Andrew Reynolds (Balacade) is a daydreamer. He dreams of going back in time. He dreams of the future. He dreams of fame. He dreams of love. In Bloom is a vignette of all of these dreams, hazy around its edges due to Reynolds’ hoarse voice but its centre, the lyrics and pop style, is crystal clear. The record is not “another broken teenage dream” as Reynolds sings in “Familiar Scenes” but a complete vision.
Sonically, Balacade is hard to pin down. At times In Bloom sounds like something from a 90s alt-rock band (even its title seems to be a nod to the Nirvana song), at others, a 70s folk-rock band. While at other times it is very much a product of today, marked by the industrious DIY habits of contemporary (really) independent musicians and the anxieties that plague millennials. And in some songs all three sounds work together for particularly blissful moments.
Opener “Marquee Moon” is exactly one of these amalgamating moments. At its beginning, “Marquee Moon” transfixes with its simple and steady pop rhythm that caters to Reynolds 20-something anxieties – “I’ve only got 12 more payments before I’ve got hundreds more,” he sings. As the song progresses, Reynolds gracefully enters new heights with a harmonica melody reminiscent of decades past.
Diving in further, the playful balance Balacade strikes between past and present becomes more clear as he jumps decades under his steady pop makeup. In the opening lyric from the standout and most bubbly “Stripmall in the Sun,” Reynolds admits, “I was meant to be lost in the 70’s living in Topanga Canyon with you.” Echoing his yearning to go to the musician and hippie-haven, in “Roseville” Reynolds sings of growing up in the Michigan town in 1973. In “Movie Script Ending” (a nice reference to Death Cab For Cutie), a now 90s-era Reynolds is listening to his walkman and “thinking of a sunset sound.”
Fittingly, In Bloom ends with “A Dream.” Strung together by a contrastingly lighthearted keyboard melody, Reynolds confesses to being sometimes lost in his self-made darkness and fears his love is not real but his premonitions of a future alone seem to be for nothing because “just like that it was all a dream.”
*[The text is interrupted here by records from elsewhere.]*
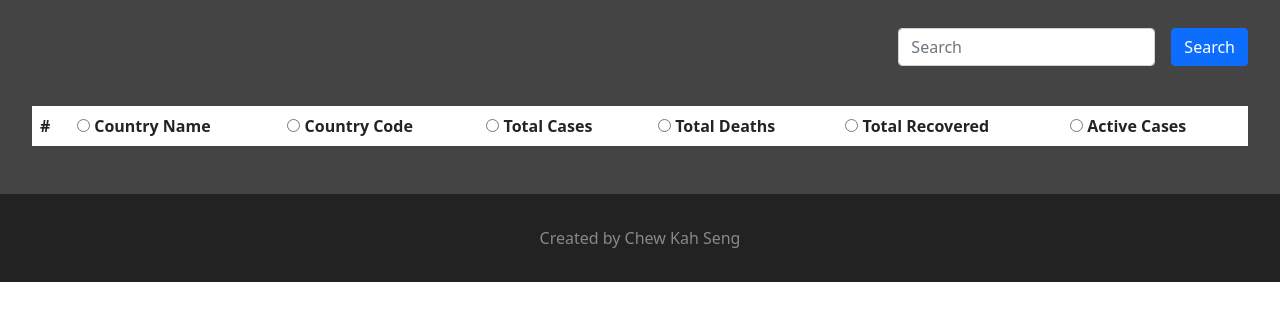
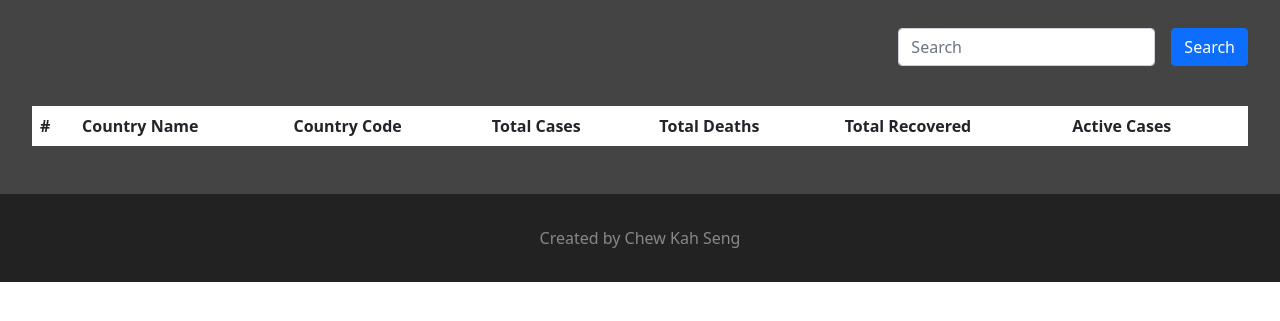
Before and after one commit to kahseng-dev/covid19-tracker, a plain HTML site: page html/datatable.html in a window 1280 px wide. Shown: the part 81-402 px from the top of the page. Drawn offline with nearby package versions, Linux system fonts and the light colour scheme; no server answers.

Commit message:
adjust header styling

```diff
--- a/css/datatable-style.css
+++ b/css/datatable-style.css
@@ -37,7 +37,12 @@ form {
     border-style: none;
 }
 
+.headerButtons {
+    display: none;
+}
+
 .btn-block {
+    cursor: pointer;
     padding: 0;
     text-align: left;
     border-style: none;
--- a/html/datatable.html
+++ b/html/datatable.html
@@ -39,37 +39,37 @@
           <tr>
             <th>#</th>
             <th>
-              <input type="radio" id="countryButton" name="header" class="header">
+              <input type="radio" id="countryButton" name="header" class="headerButtons">
               <label class="btn-block" for="countryButton">
                 Country Name
               </label>
             </th>
             <th>
-              <input type="radio" id="countryCodeButton" name="header" class="header">
+              <input type="radio" id="countryCodeButton" name="header" class="headerButtons">
               <label class="btn-block" for="countryCodeButton">
                 Country Code
               </label>
             </th>
             <th>
-              <input type="radio" id="totalCaseButton" name="header" class="header">
+              <input type="radio" id="totalCaseButton" name="header" class="headerButtons">
               <label class="btn-block" for="totalCaseButton">
                 Total Cases
               </label>
             </th>
             <th>
-              <input type="radio" id="totalDeathsButton" name="header" class="header">
+              <input type="radio" id="totalDeathsButton" name="header" class="headerButtons">
               <label class="btn-block" for="totalDeathsButton">
                 Total Deaths
               </label>
             </th>
             <th>
-              <input type="radio" id="totalRecoveredButton" name="header" class="header">
+              <input type="radio" id="totalRecoveredButton" name="header" class="headerButtons">
               <label class="btn-block" for="totalRecoveredButton">
                 Total Recovered
               </label>
             </th>
             <th>
-              <input type="radio" id="activeCaseButton" name="header" class="tab">
+              <input type="radio" id="activeCaseButton" name="header" class="headerButtons">
               <label class="btn-block" for="activeCaseButton">
                 Active Cases
               </label>
```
“Will they play my record? Will I be a star?” asks Reynolds in the final line of “Strangers.” In Bloom might just be the ticket.
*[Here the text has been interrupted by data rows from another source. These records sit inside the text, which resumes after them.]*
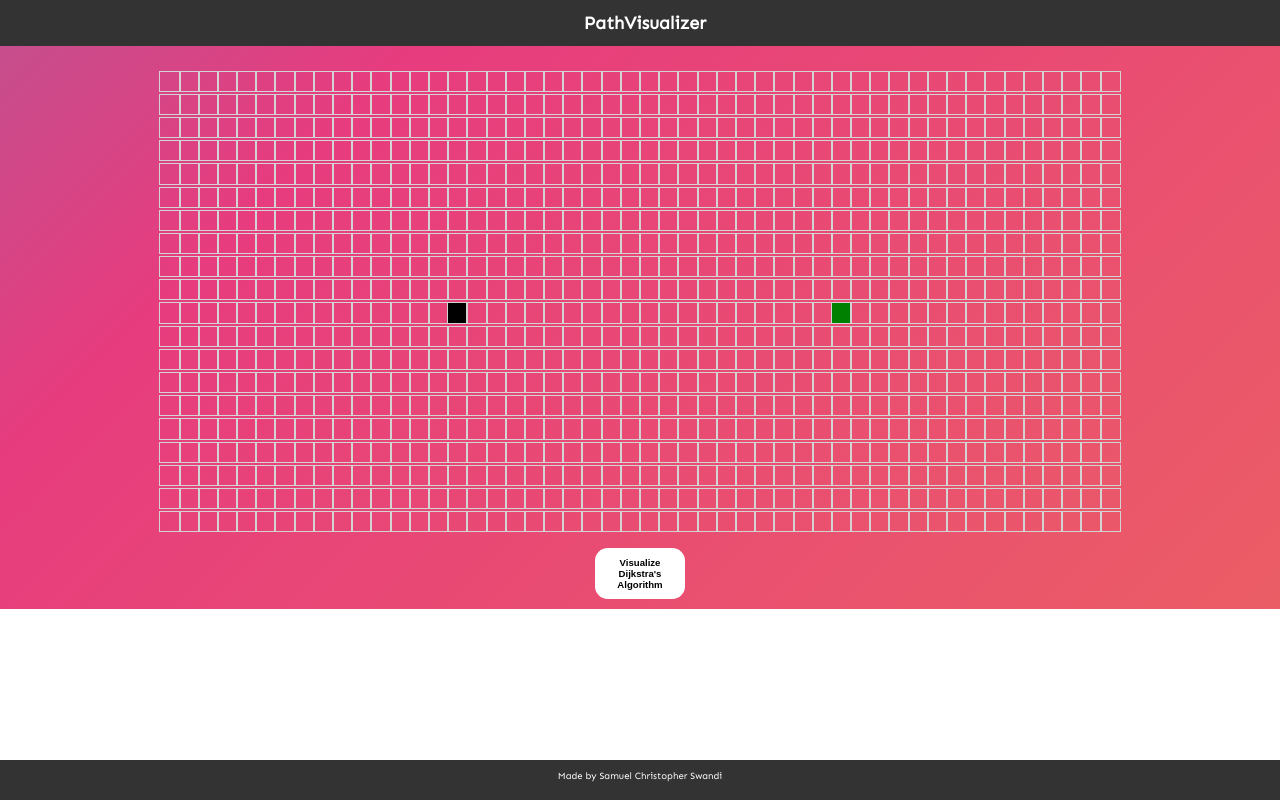
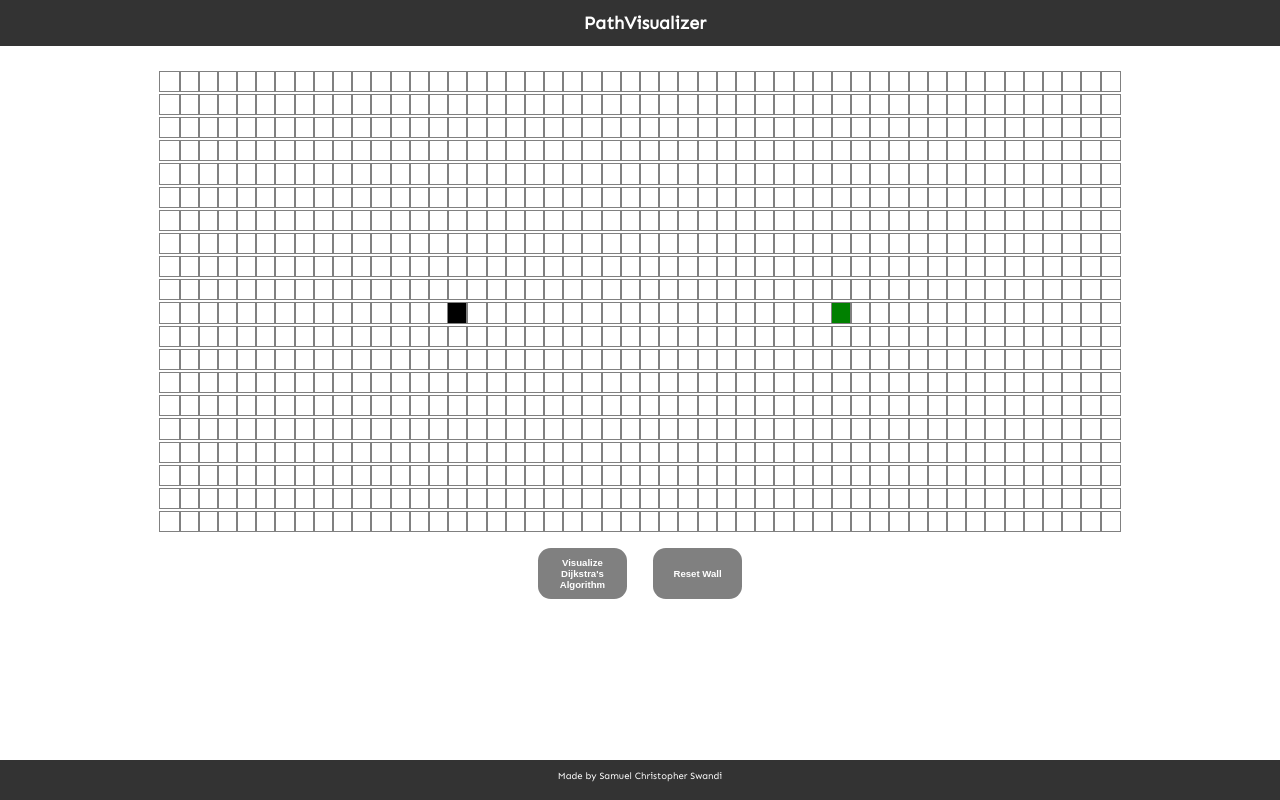
Before and after one commit to samuelswandi/path-finding, a React (Create React App) app: page / in a window 1280 px wide. Built offline with nearby package versions, Linux system fonts and the light colour scheme.

Commit message:
feat: add new reset wall function

```diff
--- a/src/App.css
+++ b/src/App.css
@@ -3,22 +3,20 @@
 .App {
     margin: 0;
     padding: 0;
-  height: auto;
     width: auto;
-  background: linear-gradient(-45deg, #ee7752, #e73c7e, #23a6d5, #23d5ab);
-  background-size: 400% 400%;
     animation: gradient 15s ease infinite;
     margin-top: auto;
     margin-bottom: auto;
     text-align: center;
     font-family: 'Sen', sans-serif;
+    overflow: hidden;
 }
 
-.footer{
+.footer {
     position: fixed;
     left: 0;
     bottom: 0;
-  height:5%;
+    height: 5%;
     width: 100%;
     background-color: #333;
     color: white;
--- a/src/Components/Navbar.css
+++ b/src/Components/Navbar.css
@@ -1,14 +1,14 @@
 /* Add a black background color to the top navigation */
 .topnav {
     background-color: #333;
-    color:white;
+    color: white;
 
     overflow: hidden;
     height: 20%;
     display: flex;
     justify-content: center;
     column-gap: 10px;
-    padding-left:10px;
+    padding-left: 10px;
 
     font-size: 0.7vw;
 }
--- a/src/PathVisualizer/Node/Node.css
+++ b/src/PathVisualizer/Node/Node.css
@@ -1,7 +1,7 @@
 .node {
     width: 1.5vw;
     height: 1.5vw;
-    outline: 0.1vw solid lightgrey;
+    outline: 0.1vw solid gray;
     display: inline-block;
 }
 
--- a/src/PathVisualizer/PathVisualizer.css
+++ b/src/PathVisualizer/PathVisualizer.css
@@ -1,22 +1,30 @@
 .grid {
-    height: 40vw;
+    height: inherit;
     width: auto;
     padding: 2vw;
+    overflow-y: hidden;
+}
+
+.button-container {
+    display: flex;
+    column-gap: 2vw;
+    align-items: center;
+    justify-content: center;
 }
 
 .button-1 {
-    margin-top:1vw;
+    margin-top: 1vw;
 
-    background-color: white;
+    background-color: gray;
     border: 0;
     border-radius: 1vw;
 
     cursor: pointer;
-    width : 7vw;
+    width: 7vw;
     height: 4vw;
     text-align: center;
     text-decoration: none;
-    color: black;
+    color: white;
     font-family: Century Gothic, sans-serif;
     font-weight: bold;
     font-size: 0.75vw;
@@ -25,12 +33,12 @@
 
 .button-1:hover {
     background-color: transparent;
-    color:white;
-    border: 1px solid white;
+    color: black;
+    border: 1px solid black;
 }
 
 .button-1:active {
     background-color: transparent;
-    color:white;
+    color: white;
     border: 1px solid white;
 }
--- a/src/PathVisualizer/PathVisualizer.jsx
+++ b/src/PathVisualizer/PathVisualizer.jsx
@@ -1,7 +1,7 @@
-import React, {Component} from 'react';
-import Node from './Node/Node';
-import {dijkstra, getNodesInShortestPathOrder} from '../Algorithms/Dijkstra';
-import './PathVisualizer.css';
+import React, { Component } from "react";
+import Node from "./Node/Node";
+import { dijkstra, getNodesInShortestPathOrder } from "../Algorithms/Dijkstra";
+import "./PathVisualizer.css";
 
 const START_NODE_ROW = 10;
 const START_NODE_COL = 15;
@@ -19,22 +19,22 @@ export default class PathVisualizer extends Component {
 
     componentDidMount() {
         const grid = getInitialGrid();
-    this.setState({grid});
+        this.setState({ grid });
     }
 
     handleMouseDown(row, col) {
         const newGrid = getNewGridWithWallToggled(this.state.grid, row, col);
-    this.setState({grid: newGrid, mouseIsPressed: true});
+        this.setState({ grid: newGrid, mouseIsPressed: true });
     }
 
     handleMouseEnter(row, col) {
         if (!this.state.mouseIsPressed) return;
         const newGrid = getNewGridWithWallToggled(this.state.grid, row, col);
-    this.setState({grid: newGrid});
+        this.setState({ grid: newGrid });
     }
 
     handleMouseUp() {
-    this.setState({mouseIsPressed: false});
+        this.setState({ mouseIsPressed: false });
     }
 
     animateDijkstra(visitedNodesInOrder, nodesInShortestPathOrder) {
@@ -48,7 +48,7 @@ export default class PathVisualizer extends Component {
             setTimeout(() => {
                 const node = visitedNodesInOrder[i];
                 document.getElementById(`node-${node.row}-${node.col}`).className =
-          'node node-visited';
+                    "node node-visited";
             }, 10 * i);
         }
     }
@@ -58,13 +58,13 @@ export default class PathVisualizer extends Component {
             setTimeout(() => {
                 const node = nodesInShortestPathOrder[i];
                 document.getElementById(`node-${node.row}-${node.col}`).className =
-          'node node-shortest-path';
+                    "node node-shortest-path";
             }, 50 * i);
         }
     }
 
     visualizeDijkstra() {
-    const {grid} = this.state;
+        const { grid } = this.state;
         const startNode = grid[START_NODE_ROW][START_NODE_COL];
         const finishNode = grid[FINISH_NODE_ROW][FINISH_NODE_COL];
         const visitedNodesInOrder = dijkstra(grid, startNode, finishNode);
@@ -72,8 +72,12 @@ export default class PathVisualizer extends Component {
         this.animateDijkstra(visitedNodesInOrder, nodesInShortestPathOrder);
     }
 
+    resetPath() {
+        this.setState({grid : getInitialGrid()})
+    }
+
     render() {
-    const {grid, mouseIsPressed} = this.state;
+        const { grid, mouseIsPressed } = this.state;
 
         return (
             <>
@@ -82,7 +86,7 @@ export default class PathVisualizer extends Component {
                         return (
                             <div key={rowIdx}>
                                 {row.map((node, nodeIdx) => {
-                  const {row, col, isFinish, isStart, isWall} = node;
+                                    const { row, col, isFinish, isStart, isWall } = node;
                                     return (
                                         <Node
                                             key={nodeIdx}
@@ -96,17 +100,26 @@ export default class PathVisualizer extends Component {
                                                 this.handleMouseEnter(row, col)
                                             }
                                             onMouseUp={() => this.handleMouseUp()}
-                      row={row}></Node>
+                                            row={row}
+                                        ></Node>
                                     );
                                 })}
                             </div>
                         );
                     })}
-          <button className="button-1" onClick={() => this.visualizeDijkstra()}>
+                    <div className="button-container">
+                        <button
+                            className="button-1"
+                            onClick={() => this.visualizeDijkstra()}
+                        >
                             Visualize Dijkstra's Algorithm
                         </button>
+                        <button
+                            className="button-1"
+                            onClick={() => this.resetPath()}
+                        >Reset Wall</button>
                     </div>
-
+                </div>
             </>
         );
     }
```
Also changed, not shown: src/Components/Navbar.jsx (+4 -5 lines), src/PathVisualizer/Node/Node.jsx (+8 -7 lines), src/Algorithms/Dijkstra.js (indentation only), src/App.js (indentation only), 1 other file (tests, documents, lock files or other folders). Lines whose indentation alone changed are shown as unchanged.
Top Tracks: “Marquee Moon” ; “Stripmall in the Sun”
Rating: Strong Hoot (Good)